Data listing —
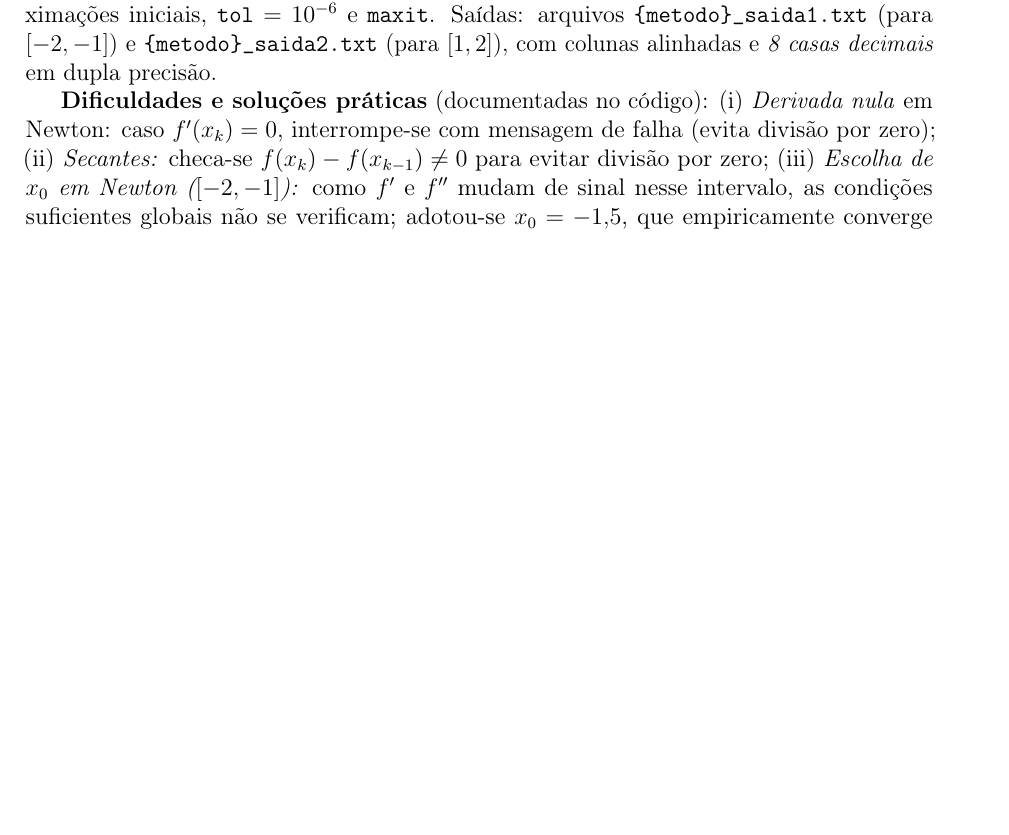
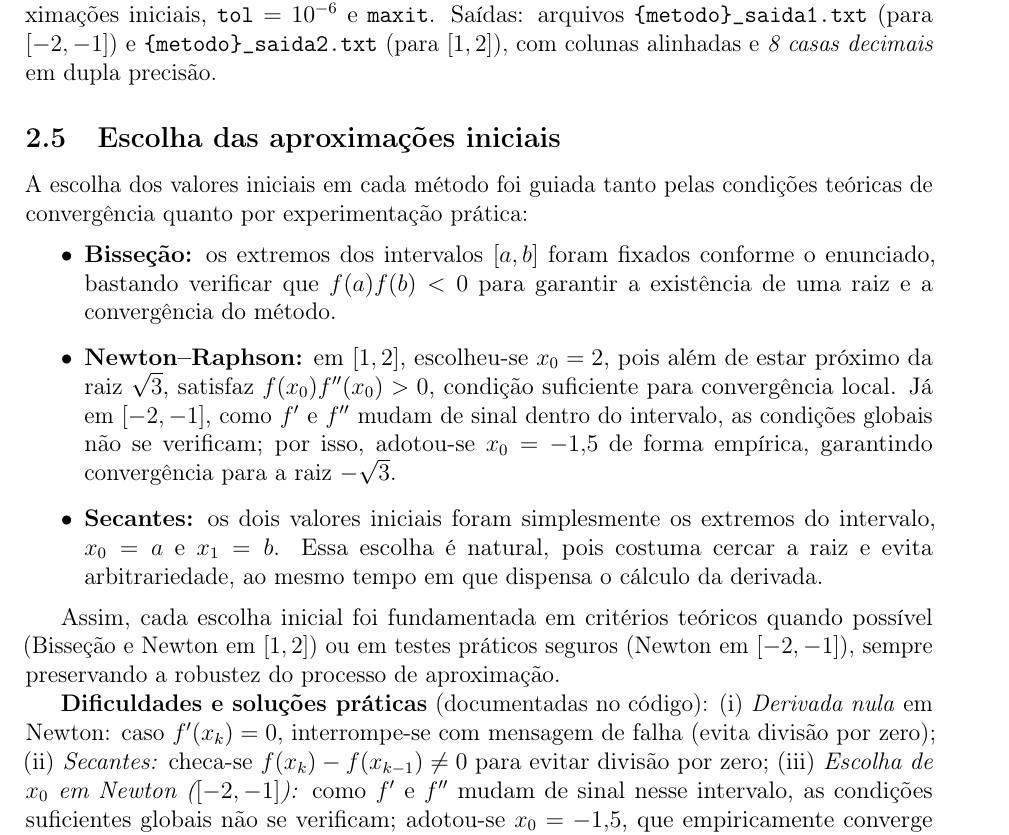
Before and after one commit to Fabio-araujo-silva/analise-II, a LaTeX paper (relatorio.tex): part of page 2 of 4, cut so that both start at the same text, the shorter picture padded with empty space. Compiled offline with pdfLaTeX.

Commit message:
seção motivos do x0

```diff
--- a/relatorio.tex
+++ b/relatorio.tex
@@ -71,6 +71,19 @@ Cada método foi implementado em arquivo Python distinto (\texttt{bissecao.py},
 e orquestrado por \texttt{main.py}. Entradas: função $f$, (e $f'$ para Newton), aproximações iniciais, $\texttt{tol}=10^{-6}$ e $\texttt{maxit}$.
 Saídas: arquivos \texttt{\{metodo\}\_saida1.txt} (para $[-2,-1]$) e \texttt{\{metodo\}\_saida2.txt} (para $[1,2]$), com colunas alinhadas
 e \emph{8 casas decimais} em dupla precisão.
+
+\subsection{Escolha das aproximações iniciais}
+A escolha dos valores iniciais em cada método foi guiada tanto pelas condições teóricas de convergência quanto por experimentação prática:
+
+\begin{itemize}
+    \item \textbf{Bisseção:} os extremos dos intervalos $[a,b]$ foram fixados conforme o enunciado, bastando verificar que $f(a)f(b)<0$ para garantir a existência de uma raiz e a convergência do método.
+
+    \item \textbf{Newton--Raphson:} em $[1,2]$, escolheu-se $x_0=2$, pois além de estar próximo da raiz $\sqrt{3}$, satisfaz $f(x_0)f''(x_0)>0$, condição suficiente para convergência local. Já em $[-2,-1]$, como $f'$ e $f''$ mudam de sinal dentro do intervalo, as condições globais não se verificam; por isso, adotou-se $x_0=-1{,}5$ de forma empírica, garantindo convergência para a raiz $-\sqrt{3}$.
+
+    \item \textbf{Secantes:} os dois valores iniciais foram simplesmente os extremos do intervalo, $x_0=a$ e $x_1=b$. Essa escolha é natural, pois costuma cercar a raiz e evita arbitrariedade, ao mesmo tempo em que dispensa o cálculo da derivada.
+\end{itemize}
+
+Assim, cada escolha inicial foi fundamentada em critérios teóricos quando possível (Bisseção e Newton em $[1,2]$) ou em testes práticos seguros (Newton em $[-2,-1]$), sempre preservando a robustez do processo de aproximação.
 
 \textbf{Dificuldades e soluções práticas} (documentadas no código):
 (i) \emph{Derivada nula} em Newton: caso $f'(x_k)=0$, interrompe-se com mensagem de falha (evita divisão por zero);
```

Assignment —
What lines in the material above include "iniciais"? Copy every one of them.

Exercise answer —
 e orquestrado por \texttt{main.py}. Entradas: função $f$, (e $f'$ para Newton), aproximações iniciais, $\texttt{tol}=10^{-6}$ e $\texttt{maxit}$.
+\subsection{Escolha das aproximações iniciais}
+A escolha dos valores iniciais em cada método foi guiada tanto pelas condições teóricas de convergência quanto por experimentação prática:
+    \item \textbf{Secantes:} os dois valores iniciais foram simplesmente os extremos do intervalo, $x_0=a$ e $x_1=b$. Essa escolha é natural, pois costuma cercar a raiz e evita arbitrariedade, ao mesmo tempo em que dispensa o cálculo da derivada.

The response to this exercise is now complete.